Now let us turn to Thoreau’s third requirement, that of shelter. It seems like we are surrounded by reports of the current housing crisis. Throughout the years church leaders have encouraged us not to live beyond our means. Elder Perry said, “Our income should determine the kind of housing we can afford, not the neighbor’s big home across the street.”
President Heber J. Grant once said: “From my earliest recollections, from the days of Brigham Young until now, I have listened to men standing in the pulpit … urging the people not to run into debt; and I believe that the great majority of all our troubles today is caused through the failure to carry out that counsel.”
One of the better ways to simplify our lives is to follow the counsel to live within our income, stay out of debt, and save for a rainy day. Members of a well-managed family do not pay interest; they earn it.
Once again reflecting on our recent loss of employment, I was incredibly grateful that we had saved for a rainy day. I thought to myself that I would rather have money saved up to pay my mortgage than to have extra stuff.
In college I learned about credit card debt the hard way. I was short on money, as every college student seems to be. My roommate let me in on her secret. She said to just charge all your expenses on a credit card and then pay it back later. I couldn’t believe I hadn’t thought of that myself so I began to charge and charge. Eventually I couldn’t even afford to pay my monthly minimum due. I lay awake at night wondering how I could ever dig myself out of from under my pile of debt. I finally told my parents of my dire situation and they offered to give me a loan so that I could pay the creditors and then we agreed on a repayment plan. It took me a while, but after a few years I was able to pay them back in full with interest. But the first year or two of marriage was painful as all our extra money went to paying back my parents for bailing me out in my foolishness.
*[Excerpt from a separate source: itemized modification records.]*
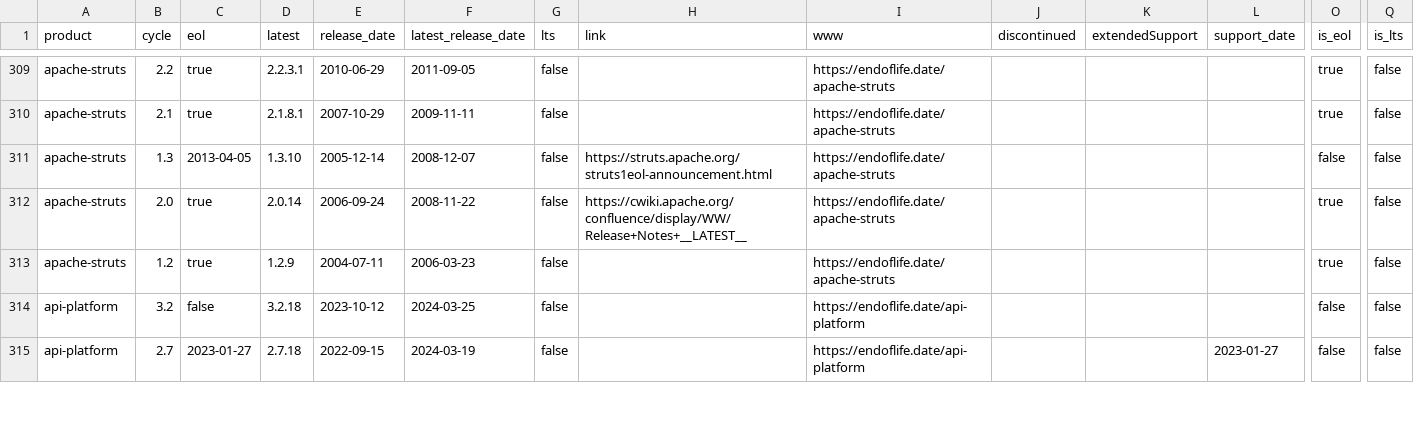
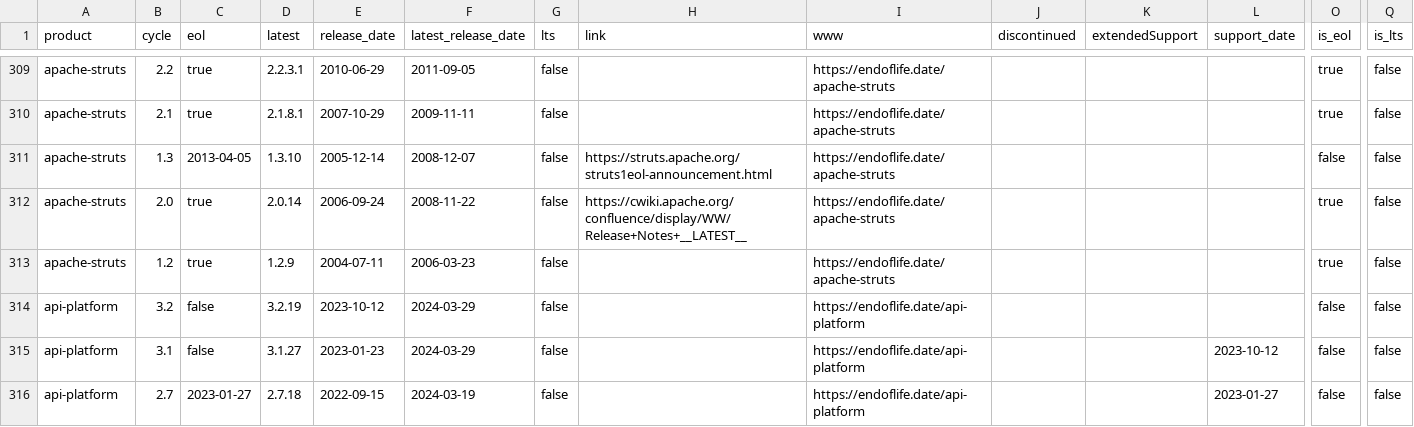
Before and after one commit to adriens/endoflife-date-snapshots, a CSV file: data/details-with-headers.csv, drawn as a sheet; only a part is shown, gaps mark what is left out; rows hold the shown columns only; the diff covers the shown part only; the diff names each change by its address in the sheet, - before the commit and + after, or states it on an @@ line.

Commit message:
💾 Daily kaggle update, cf #6

```diff
--- a/data/details-with-headers.csv
+++ b/data/details-with-headers.csv
-D314 (latest): 3.2.18
+D314 (latest): 3.2.19
-F314 (latest_release_date): 2024-03-25
+F314 (latest_release_date): 2024-03-29
+row 315: api-platform | 3.1 | false | 3.1.27 | 2023-01-23 | 2024-03-29 | false |  | https://endoflife.date/api-platform |  |  | 2023-10-12 | false | false
```
Also changed, not shown: 2 added rows, 3 removed rows and 15 edited cells elsewhere in this file.
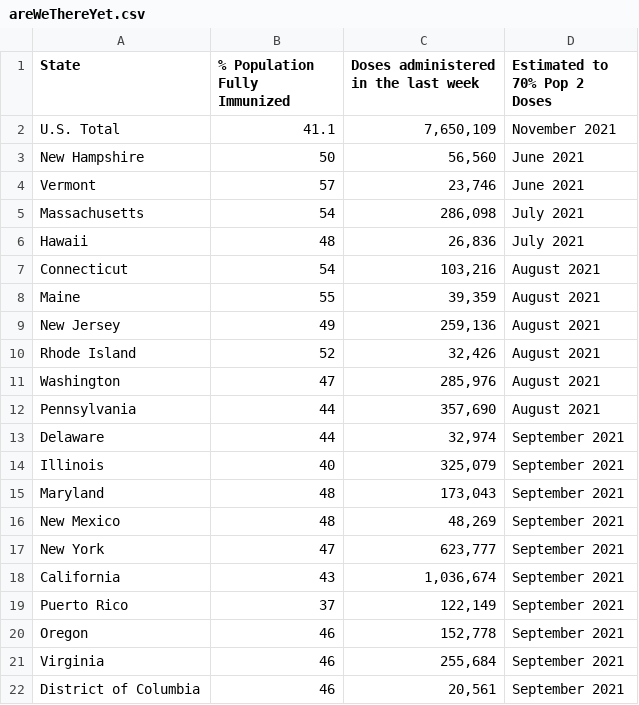
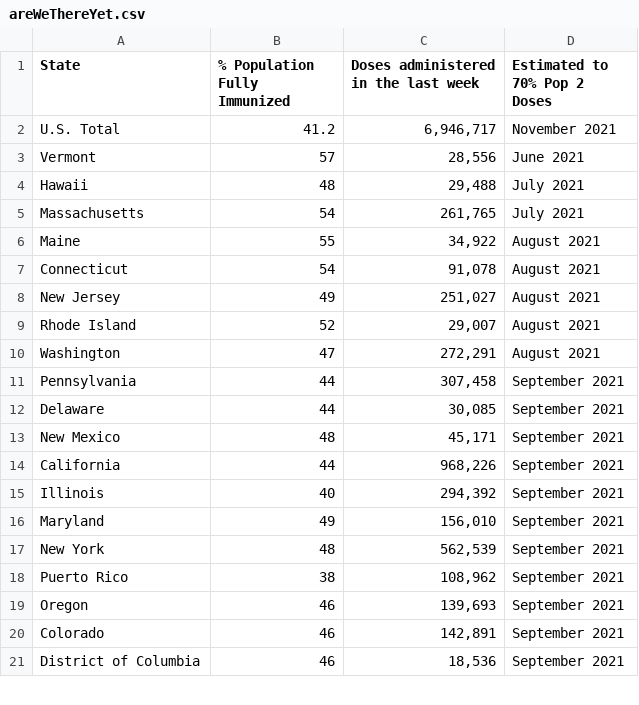
Before and after one commit to anesta95/veryWellVaccineDataTracker, a CSV file: chartData/areWeThereYet.csv, drawn as a sheet; only a part is shown; the diff covers the shown part only.

```diff
--- a/chartData/areWeThereYet.csv
+++ b/chartData/areWeThereYet.csv
@@ -1,22 +1,21 @@
 State,% Population Fully Immunized,Doses administered in the last week,Estimated to 70% Pop 2 Doses
-U.S. Total,41.1,"7,650,109",November 2021
-New Hampshire,50,"   56,560",June 2021
-Vermont,57,"   23,746",June 2021
-Massachusetts,54,"  286,098",July 2021
-Hawaii,48,"   26,836",July 2021
-Connecticut,54,"  103,216",August 2021
-Maine,55,"   39,359",August 2021
-New Jersey,49,"  259,136",August 2021
-Rhode Island,52,"   32,426",August 2021
-Washington,47,"  285,976",August 2021
-Pennsylvania,44,"  357,690",August 2021
-Delaware,44,"   32,974",September 2021
-Illinois,40,"  325,079",September 2021
-Maryland,48,"  173,043",September 2021
-New Mexico,48,"   48,269",September 2021
-New York,47,"  623,777",September 2021
-California,43,"1,036,674",September 2021
-Puerto Rico,37,"  122,149",September 2021
-Oregon,46,"  152,778",September 2021
-Virginia,46,"  255,684",September 2021
-District of Columbia,46,"   20,561",September 2021
+U.S. Total,41.2,"6,946,717",November 2021
+Vermont,57," 28,556",June 2021
+Hawaii,48," 29,488",July 2021
+Massachusetts,54,"261,765",July 2021
+Maine,55," 34,922",August 2021
+Connecticut,54," 91,078",August 2021
+New Jersey,49,"251,027",August 2021
+Rhode Island,52," 29,007",August 2021
+Washington,47,"272,291",August 2021
+Pennsylvania,44,"307,458",September 2021
+Delaware,44," 30,085",September 2021
+New Mexico,48," 45,171",September 2021
+California,44,"968,226",September 2021
+Illinois,40,"294,392",September 2021
+Maryland,49,"156,010",September 2021
+New York,48,"562,539",September 2021
+Puerto Rico,38,"108,962",September 2021
+Oregon,46,"139,693",September 2021
+Colorado,46,"142,891",September 2021
+District of Columbia,46," 18,536",September 2021
```
Also changed, not shown: 10 added rows, 9 removed rows and 46 edited cells elsewhere in this file, chartData/cdcMap.csv, chartData/cdcWWWFormatted.csv, 3 other files.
Let's just say that I still use credit cards but that I pay off the balance in full every month no matter what. I realize now that credit cards can be used for convenience, but not to buy things you cannot afford.
True to the Faith, a Church publication, gives the following additional counsel regarding debt:
"Some forms of credit, such as credit cards, have particularly high interest rates. Once you are in debt, you find that interest has no mercy. It continues to accumulate, regardless of your situation—whether you are employed or jobless, healthy or sick. It never goes away until the debt is paid. Do not be deceived by credit offers, even if they make debt seem attractive by promising low interest rates or no interest for a certain period of time.
"Look to the condition of your finances. Discipline yourself in your purchases, avoiding debt to the extent you can. In most cases, you can avoid debt by managing your resources wisely. If you do incur debt, such as a reasonable amount in order to purchase a modest home or complete your education, work to repay it as quickly as possible and free yourself from bondage. When you have paid your debts and accumulated some savings, you will be prepared for financial storms that may come your way. You will have shelter for your family and peace in your heart."
In 1976 Elder Neal A. Maxwell made this prophetic statement at a BYU devotional: "I fear that, as conditions worsen, many will react to the failures of too much government by calling for even more government. Then there will be more and more lifeboats launched because fewer and fewer citizens know how to swim."
I testify that now is the time for each of us to prepare for the storms that will inevitably arise. We need to learn how to figuratively “swim” by ensuring that we can care for the basic needs for our own families.
It is my prayer that each of us can seek ways to simplify our lives as we contemplate how to secure our basic needs of food, clothing, shelter and fuel which my husband will talk about in a minute.
I say these things, in the name of Jesus Christ, Amen.